Directions for this task: Wherever "length" appears in a line of the records below, count that line, and report only the number.

[Input — start]

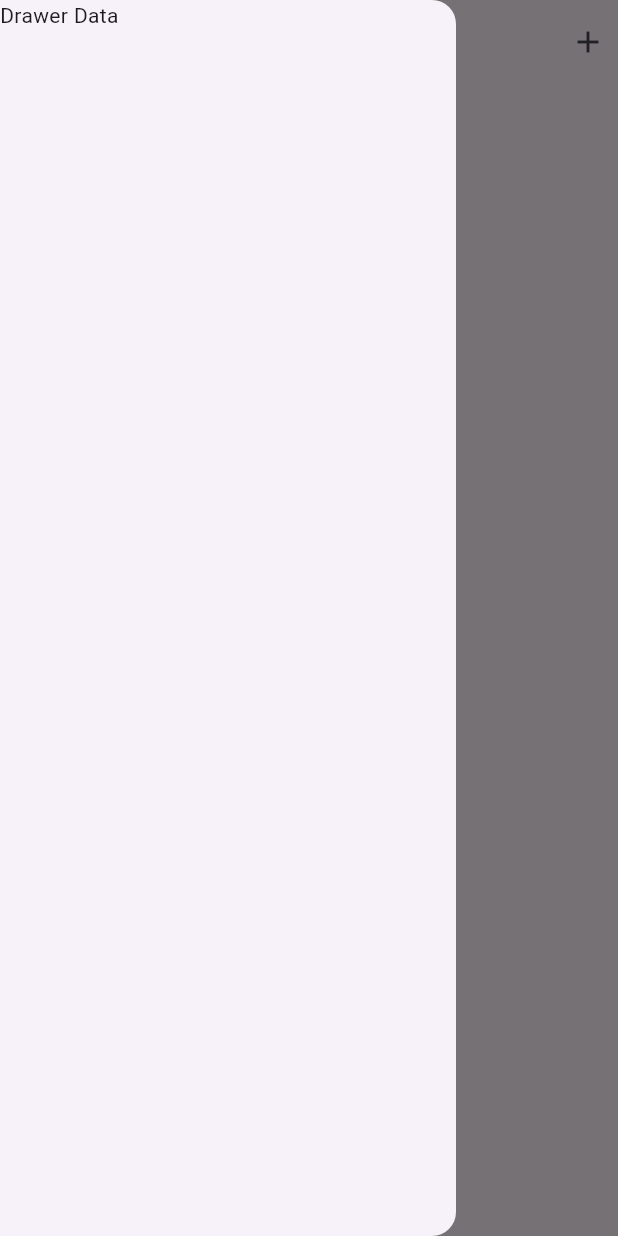
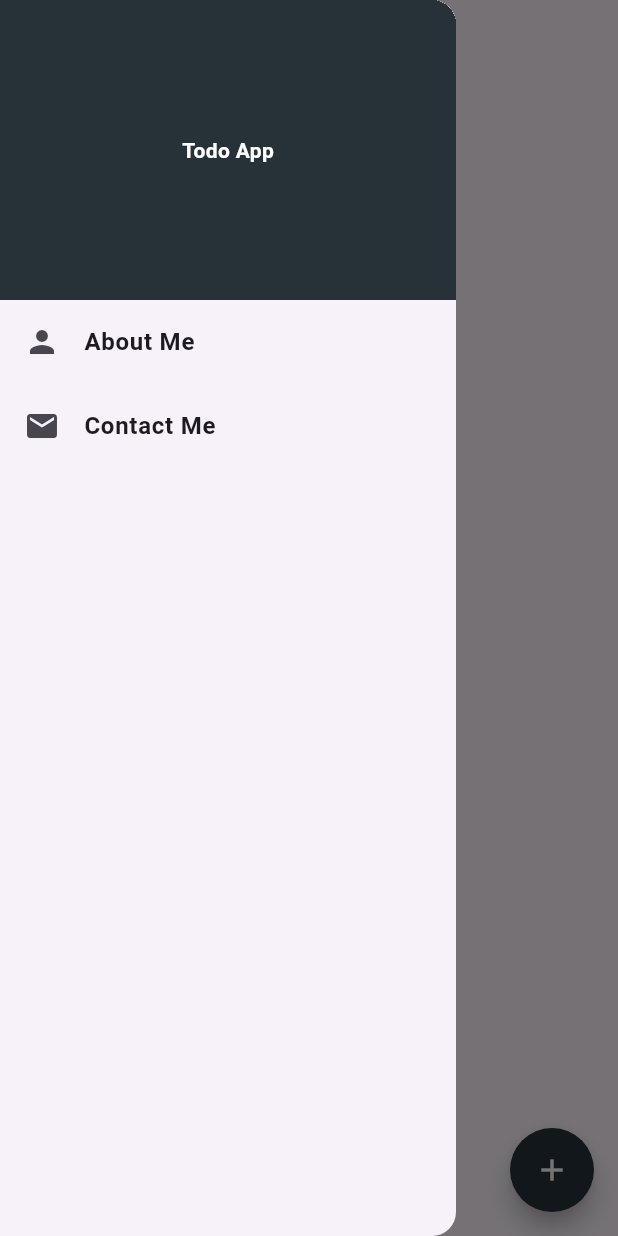
Before and after one commit to subedisuraj1/todoapp1, a Flutter app: the screen it shows after launch, with the side drawer open, on a phone screen of 412 x 824 dp. Run offline on Flutter 3.47's test engine with Material 3 defaults, Android fonts, the phone set to English and light mode, and no system bars; our stand-ins replace shared_preferences.

Commit message:
Todo app completed

```diff
--- a/lib/Main_Screen.dart
+++ b/lib/Main_Screen.dart
@@ -1,5 +1,8 @@
 import 'package:flutter/material.dart';
+import 'package:shared_preferences/shared_preferences.dart';
 import 'package:todoapp1/addTodo.dart';
+import 'package:todoapp1/widgets/todolist.dart';
+import 'package:url_launcher/url_launcher.dart';
 
 class MainScreen extends StatefulWidget {
   const MainScreen({super.key});
@@ -9,71 +12,125 @@ class MainScreen extends StatefulWidget {
 }
 
 class _MainScreenState extends State<MainScreen> {
-  List<String> todoList = ["Drink Water", "Make Dinner", "Sleep"];
+  List<String> todoList = [];
+
   void addTodo({required String todoText}) {
+    if (todoList.contains(todoText)) {
+      showDialog(
+          context: context,
+          builder: (context) {
+            return AlertDialog(
+              title: Text("Already exists"),
+              content: Text('Thiis todo already exists'),
+              actions: [
+                InkWell(
+                  onTap: () {
+                    Navigator.pop(context);
+                  },
+                  child: Text("Close"),
+                )
+              ],
+            );
+          });
+      return;
+    }
     setState(() {
       todoList.insert(0, todoText);
     });
+    updateLocalData();
     Navigator.pop(context);
+  }
+
+  void updateLocalData() async {
+    final SharedPreferences prefs = await SharedPreferences.getInstance();
+    await prefs.setStringList('todoList', todoList);
+  }
+
+  void loadData() async {
+    final SharedPreferences prefs = await SharedPreferences.getInstance();
+    todoList = (prefs.getStringList('todoList') ?? []).toList();
+    setState(() {});
+  }
+
+  @override
+  void initState() {
+    loadData();
+    super.initState();
   }
 
   @override
   Widget build(BuildContext context) {
     return Scaffold(
-      drawer: Drawer(
-        child: Text("Drawer Data"),
+      floatingActionButton: FloatingActionButton(
+        backgroundColor: Colors.blueGrey[900],
+        shape: CircleBorder(),
+        child: Icon(
+          Icons.add,
+          color: Colors.white,
         ),
-      appBar: AppBar(
-        centerTitle: true,
-        title: Text('Todo App'),
-        actions: [
-          InkWell(
-            onTap: () {
+        onPressed: () {
           showModalBottomSheet(
             context: context,
             builder: (context) {
               return Padding(
                 padding: MediaQuery.of(context).viewInsets,
-                    child: Container(
+                child: SizedBox(
+                  height: 250,
                   child: AddTodo(
                     addTodo: addTodo,
                   ),
-                      height: 250,
                 ),
               );
             },
           );
         },
-            child: Padding(
-              padding: const EdgeInsets.all(8.0),
-              child: Icon(Icons.add),
+      ),
+      drawer: Drawer(
+        child: Column(
+          children: [
+            Container(
+              color: Colors.blueGrey[900],
+              height: 200,
+              width: double.infinity,
+              child: Center(
+                child: Text(
+                  "Todo App",
+                  style: TextStyle(
+                      color: Colors.white, fontWeight: FontWeight.bold),
+                ),
+              ),
+            ),
+            ListTile(
+              onTap: () {
+                launchUrl(Uri.parse("https://www.google.com"));
+              },
+              leading: Icon(Icons.person),
+              title: Text(
+                "About Me",
+                style: TextStyle(fontWeight: FontWeight.bold),
+              ),
+            ),
+            ListTile(
+              onTap: () {
+                launchUrl(Uri.parse("https://www.google.com"));
+              },
+              leading: Icon(Icons.email),
+              title: Text(
+                "Contact Me",
+                style: TextStyle(fontWeight: FontWeight.bold),
               ),
             )
           ],
         ),
-      body: ListView.builder(
-          itemCount: todoList.length,
-          itemBuilder: (BuildContext context, int index) {
-            return ListTile(
-              onTap: () {
-                showModalBottomSheet(
-                    context: context,
-                    builder: (context) {
-                      return Container(
-                        child: ElevatedButton(
-                            onPressed: () {
-                              setState(() {
-                                todoList.removeAt(index);
-                              });
-                              Navigator.pop(context);
-                            },
-                            child: Text("Mark as Done")),
-                      );
-                    });
-              },
-              title: Text(todoList[index]),
-            );
-          }),
+      ),
+      appBar: AppBar(
+        centerTitle: true,
+        title: const Text('Todo App'),
+      ),
+      body: Todolist(
+        todoList: todoList,
+        updateLocalData: updateLocalData,
+      ),
     );
   }
 }
--- a/lib/main.dart
+++ b/lib/main.dart
@@ -1,8 +1,8 @@
 import 'package:flutter/material.dart';
-import 'package:todoapp1/Main_Screen.dart';
+import 'package:todoapp1/main_screen.dart';
 
 void main() {
-  runApp(MyApp());
+  runApp(const MyApp());
 }
 
 class MyApp extends StatelessWidget {
@@ -10,6 +10,8 @@ class MyApp extends StatelessWidget {
 
   @override
   Widget build(BuildContext context) {
+    int marks = 50;
+
     return MaterialApp(
       debugShowCheckedModeBanner: false,
       theme: ThemeData.light(useMaterial3: true),
--- /dev/null
+++ b/lib/widgets/todolist.dart
@@ -0,0 +1,71 @@
+import 'package:flutter/material.dart';
+
+class Todolist extends StatefulWidget {
+  final List<String> todoList;
+  final void Function() updateLocalData;
+  const Todolist(
+      {super.key, required this.todoList, required this.updateLocalData});
+
+  @override
+  State<Todolist> createState() => _TodolistState();
+}
+
+class _TodolistState extends State<Todolist> {
+  void onItemClicked({required int index}) {
+    showModalBottomSheet(
+        context: context,
+        builder: (context) {
+          return Container(
+            width: 200,
+            child: ElevatedButton(
+                onPressed: () {
+                  setState(() {
+                    widget.todoList.removeAt(index);
+                  });
+                  widget.updateLocalData();
+                  Navigator.pop(context);
+                },
+                child: const Text("Mark as Done")),
+          );
+        });
+  }
+
+  @override
+  Widget build(BuildContext context) {
+    return (widget.todoList.isEmpty)
+        ? Center(
+            child: Text("No items on your List"),
+          )
+        : ListView.builder(
+            itemCount: widget.todoList.length,
+            itemBuilder: (BuildContext context, int index) {
+              return Dismissible(
+                direction: DismissDirection.startToEnd,
+                background: Container(
+                  color: Colors.green,
+                  child: Row(
+                    children: [
+                      Padding(
+                        padding: const EdgeInsets.all(8.0),
+                        child: Icon(Icons.check),
+                      ),
+                    ],
+                  ),
+                ),
+                key: UniqueKey(),
+                onDismissed: (direction) {
+                  setState(() {
+                    widget.todoList.removeAt(index);
+                  });
+                  widget.updateLocalData();
+                },
+                child: ListTile(
+                  onTap: () {
+                    onItemClicked(index: index);
+                  },
+                  title: Text(widget.todoList[index]),
+                ),
+              );
+            });
+  }
+}
--- a/pubspec.yaml
+++ b/pubspec.yaml
@@ -35,6 +35,8 @@ dependencies:
   # The following adds the Cupertino Icons font to your application.
   # Use with the CupertinoIcons class for iOS style icons.
   cupertino_icons: ^1.0.8
+  shared_preferences: ^2.3.3
+  url_launcher: ^6.3.1
 
 dev_dependencies:
   flutter_test:
```
Also changed, not shown: lib/addTodo.dart (+16 -6 lines), pubspec.lock, 5 other files. Lines whose indentation alone changed are shown as unchanged.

[Input — finish]

Solved exercise: 2